Stagecoach, owner of Megabus and Coach USA, reported a 3.2% drop in its North American revenues, which included its charter and school bus service, for the six months between April and October 2018. This included a 1.7% drop in “like for like” revenue for Megabus, and revenues for other scheduled service on the continent dropped by an equal amount. Some of the revenue decline was likely attributable to competition from new bus lines, particularly in the Northeast and Southwest. Although rising support from government authorities offset part of the decline, the results point to the difficulties posed by lower fuel prices for major bus lines.
The report’s prognostications for the rest of this year include:
- Possible changes at megabus.com stemming from Stagecoach’s sale of all of its North American operations to Variant. FirstGroup may also be eyeing changes to Greyhound.
- More premium services being rolled out, including the possible expansion of Vonlane outside of Texas.
- Ongoing issues at the Port Authority Bus Terminal in New York, which could cause market shifts in coming years.
- Expansion of Flixbus into the Northeast and Texas, and the response of existing carriers to this feisty new competitor.
These developments and others, including more extensive use of crowdsourcing (a data-oriented technique that involves making rapid adjustments due to the “wisdom of the crowd”) will make the remainder of this decade a fast-paced time for providers of scheduled intercity service. The Chaddick Institute invites readers to join the Institute’s intercity bus listserv, which consists of four to five emails annually.

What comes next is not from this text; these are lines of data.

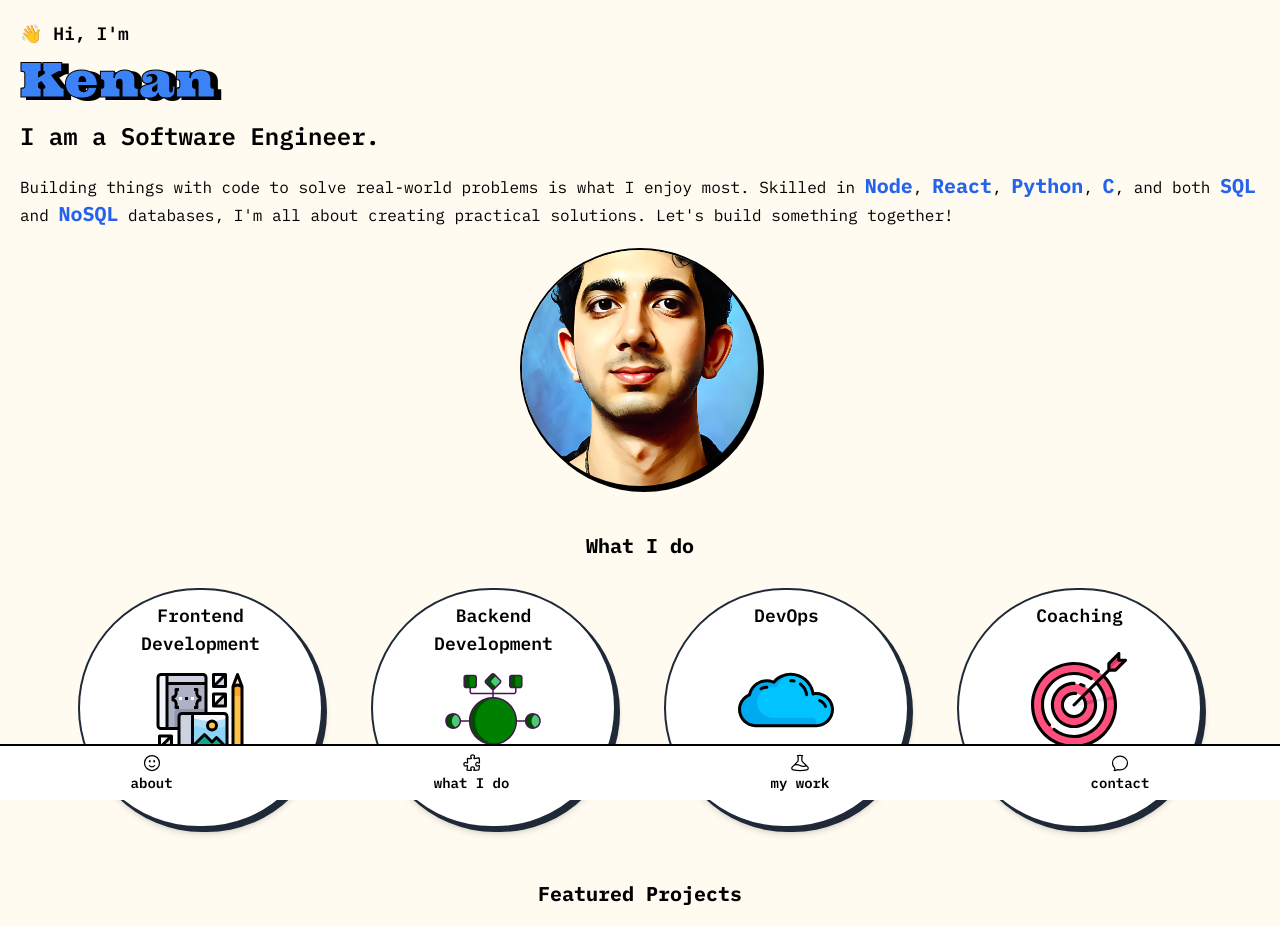
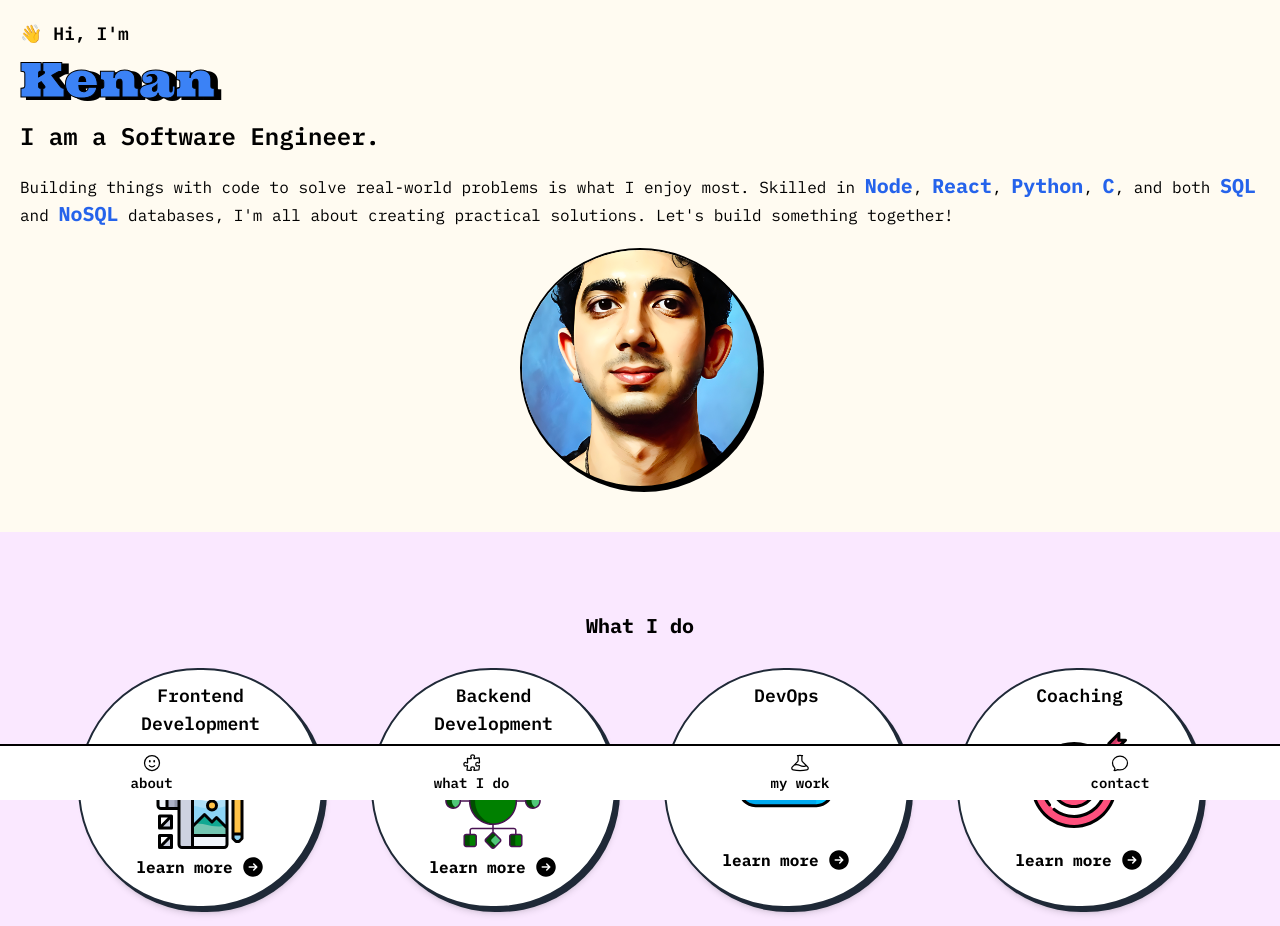
Before and after one commit to kgarayev/portfolio, a Next.js app: page / in a window 1280 px wide. Shown: the top 926 px of the page. Built offline with nearby package versions, Linux system fonts and the light colour scheme; a web font is replaced by a local one.

Commit message:
background

```diff
--- a/src/components/Projects.tsx
+++ b/src/components/Projects.tsx
@@ -14,7 +14,7 @@ const Projects = () => {
   const projectList = useSelector(selectProjectList);
 
   return (
-    <div className="mt-6">
+    <div className="pt-20 pb-20 bg-amber-100">
       <div className="w-full text-center">
         <h2 className="text-xl font-bold">Featured Projects</h2>
       </div>
--- a/src/components/Work.tsx
+++ b/src/components/Work.tsx
@@ -12,7 +12,7 @@ const Work = () => {
   const skills = useSelector(selectSkillsList);
 
   return (
-    <div className="mt-6">
+    <div className="mt-6 pt-20 pb-20 bg-fuchsia-100">
       <div className="w-full text-center">
         <h2 className="text-xl font-bold">What I do</h2>
       </div>
```
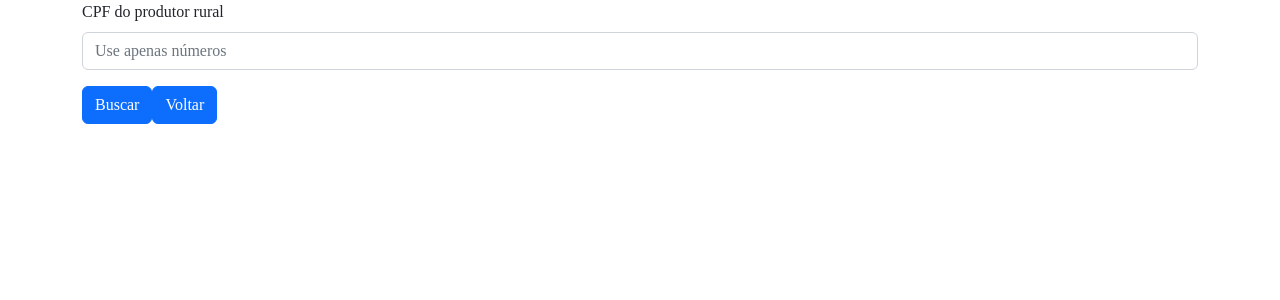
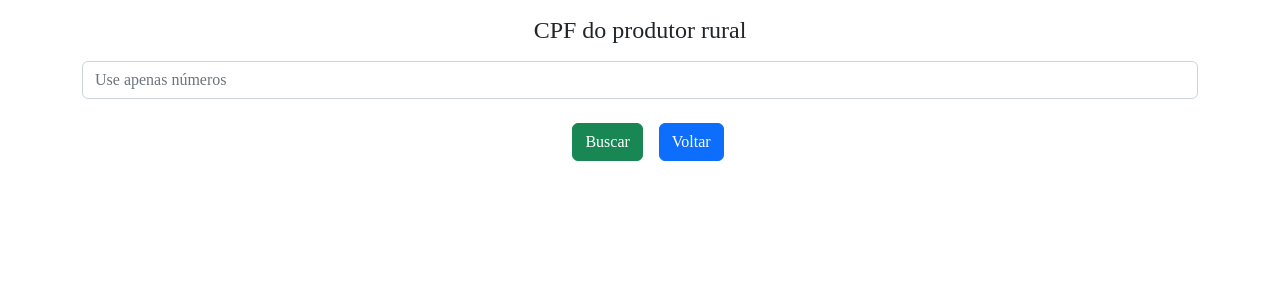
Before and after one commit to drawanz/lost-comunication-frontend, a React (Vite) app: page /search in a window 1280 px wide. Shown: the top 300 px of the page. Built offline with nearby package versions, Linux system fonts and the light colour scheme.

Commit message:
feat: css para a searchPage

```diff
--- a/src/pages/searchPage/SearchPage.jsx
+++ b/src/pages/searchPage/SearchPage.jsx
@@ -19,6 +19,7 @@ import {
   clearStore,
 } from '../../redux/reducers/lostCommunicationSlice.js';
 import ShowLostComponent from '../../components/showLostComponent/ShowLostComponent.jsx';
+import './style.scss';
 
 export default function SearchComponent() {
   const navigate = useNavigate();
@@ -87,7 +88,7 @@ export default function SearchComponent() {
   };
 
   return (
-    <Container>
+    <Container className="search-page-container">
       {searchCompleted || CPF ? (
         <>
           <ShowLostComponent />
@@ -98,7 +99,8 @@ export default function SearchComponent() {
                 deletados!
               </Alert>
               {loading ? (
-                <Button variant="primary" disabled>
+                <div className="buttons-container">
+                  <Button variant="danger" disabled>
                     <Spinner
                       as="span"
                       animation="border"
@@ -108,26 +110,31 @@ export default function SearchComponent() {
                     />
                     Loading...
                   </Button>
+                </div>
               ) : (
+                <div className="buttons-container">
                   <Button variant="danger" onClick={() => handleDelete()}>
                     Prosseguir
                   </Button>
+                  <Button onClick={() => setDeleteMode(false)}>Voltar</Button>
+                </div>
               )}
-              <Button onClick={() => setDeleteMode(false)}>Voltar</Button>
             </>
           ) : (
-            <>
-              <Button onClick={() => navigate('/update')}>Editar</Button>
-              <Button onClick={() => setDeleteMode(true)}>Deletar</Button>
+            <div className="buttons-container">
+              <Button variant="success" onClick={() => navigate('/update')}>Editar</Button>
+              <Button variant="danger" onClick={() => setDeleteMode(true)}>
+                Deletar
+              </Button>
               <Button onClick={() => handleCancel()}>Voltar</Button>
-            </>
+            </div>
           )}
         </>
       ) : (
         <>
           <Form>
             <Form.Group className="mb-3" controlId="cpfFormGroup">
-              <Form.Label>CPF do produtor rural</Form.Label>
+              <h4>CPF do produtor rural</h4>
               <Form.Control
                 type="text"
                 onChange={(e) => setCpf(e.target.value)}
@@ -137,7 +144,8 @@ export default function SearchComponent() {
             </Form.Group>
           </Form>
           {loading ? (
-            <Button variant="primary" disabled>
+            <div className="buttons-container">
+              <Button variant="success" disabled>
                 <Spinner
                   as="span"
                   animation="border"
@@ -147,11 +155,12 @@ export default function SearchComponent() {
                 />
                 Loading...
               </Button>
+            </div>
           ) : (
-            <>
-              <Button onClick={() => handleSearch()}>Buscar</Button>
+            <div className="buttons-container">
+              <Button variant="success" onClick={() => handleSearch()}>Buscar</Button>
               <Button onClick={() => navigate('/')}>Voltar</Button>
-            </>
+            </div>
           )}
         </>
       )}
--- /dev/null
+++ b/src/pages/searchPage/style.scss
@@ -0,0 +1,17 @@
+.search-page-container {
+  margin-top: 1rem;
+  h4 {
+    text-align: center;
+    margin-bottom: 1rem;
+
+  }
+
+  .buttons-container {
+    display: flex;
+    justify-content: center;
+  }
+
+  .buttons-container button {
+    margin: 0.5rem 0 0 1rem;
+  }
+}
```
Lines whose indentation alone changed are shown as unchanged.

Joseph Schwieterman and Brian Antolin are the authors of DePaul University’s New Directions: 2019 Outlook for the Intercity Bus Industry report.